Web page revision data

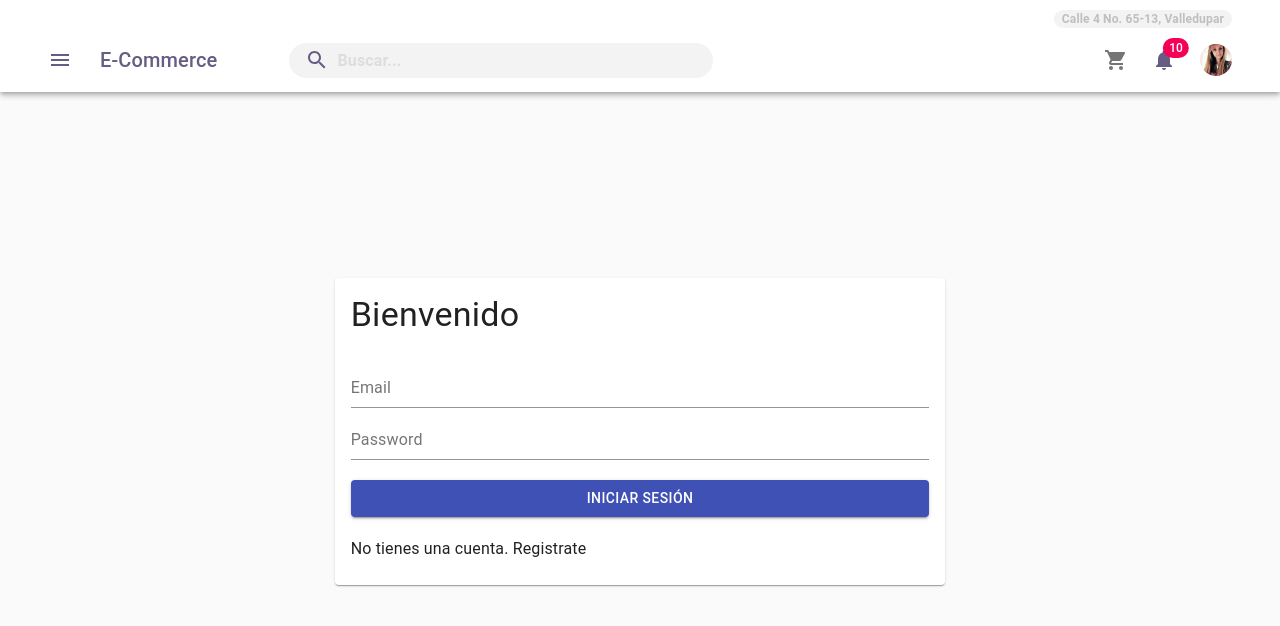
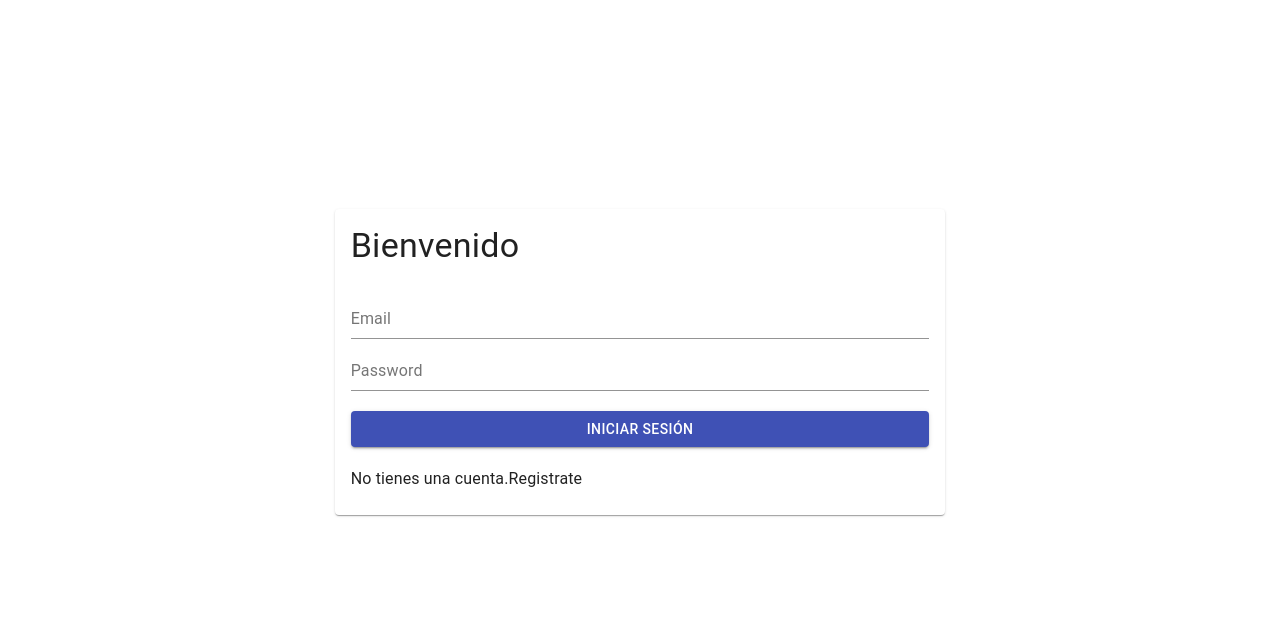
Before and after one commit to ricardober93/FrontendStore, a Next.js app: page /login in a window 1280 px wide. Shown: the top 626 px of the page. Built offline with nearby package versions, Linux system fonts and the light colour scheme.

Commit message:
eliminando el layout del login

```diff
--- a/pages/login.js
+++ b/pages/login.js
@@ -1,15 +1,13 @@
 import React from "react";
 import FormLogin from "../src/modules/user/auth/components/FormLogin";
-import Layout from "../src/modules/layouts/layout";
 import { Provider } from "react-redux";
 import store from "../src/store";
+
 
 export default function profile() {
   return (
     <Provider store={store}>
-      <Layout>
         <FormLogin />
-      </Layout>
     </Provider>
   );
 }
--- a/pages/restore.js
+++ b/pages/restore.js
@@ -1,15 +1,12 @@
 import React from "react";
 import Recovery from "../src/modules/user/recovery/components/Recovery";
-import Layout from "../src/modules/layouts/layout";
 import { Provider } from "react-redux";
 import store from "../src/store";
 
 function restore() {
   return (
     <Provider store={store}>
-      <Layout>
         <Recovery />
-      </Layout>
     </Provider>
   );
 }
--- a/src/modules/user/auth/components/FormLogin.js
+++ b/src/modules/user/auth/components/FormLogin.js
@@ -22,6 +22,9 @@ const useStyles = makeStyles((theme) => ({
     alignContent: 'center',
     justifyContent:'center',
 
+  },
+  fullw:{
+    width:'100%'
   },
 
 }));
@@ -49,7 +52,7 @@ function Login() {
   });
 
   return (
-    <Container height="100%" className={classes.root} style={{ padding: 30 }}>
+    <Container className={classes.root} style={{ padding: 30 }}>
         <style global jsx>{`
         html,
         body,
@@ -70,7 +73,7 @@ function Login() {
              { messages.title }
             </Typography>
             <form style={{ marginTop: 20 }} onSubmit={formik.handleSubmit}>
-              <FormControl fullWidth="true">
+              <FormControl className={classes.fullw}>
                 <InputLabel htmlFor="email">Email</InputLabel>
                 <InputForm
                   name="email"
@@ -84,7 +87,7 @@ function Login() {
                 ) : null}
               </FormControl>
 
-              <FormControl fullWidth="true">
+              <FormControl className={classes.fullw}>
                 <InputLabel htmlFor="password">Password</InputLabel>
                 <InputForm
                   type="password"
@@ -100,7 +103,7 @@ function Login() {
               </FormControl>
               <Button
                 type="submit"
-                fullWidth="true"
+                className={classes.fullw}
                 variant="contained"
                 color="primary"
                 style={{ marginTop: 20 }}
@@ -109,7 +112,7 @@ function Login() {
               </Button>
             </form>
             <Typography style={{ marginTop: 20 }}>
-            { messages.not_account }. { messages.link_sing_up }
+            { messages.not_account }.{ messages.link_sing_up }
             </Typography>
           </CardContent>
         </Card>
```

▶ **DIRECTIONS**: Wherever the string "classes" appears in the data above, report the whole line.

▶ **SOLUTION**:
-    <Container height="100%" className={classes.root} style={{ padding: 30 }}>
+    <Container className={classes.root} style={{ padding: 30 }}>
+              <FormControl className={classes.fullw}>
+              <FormControl className={classes.fullw}>
+                className={classes.fullw}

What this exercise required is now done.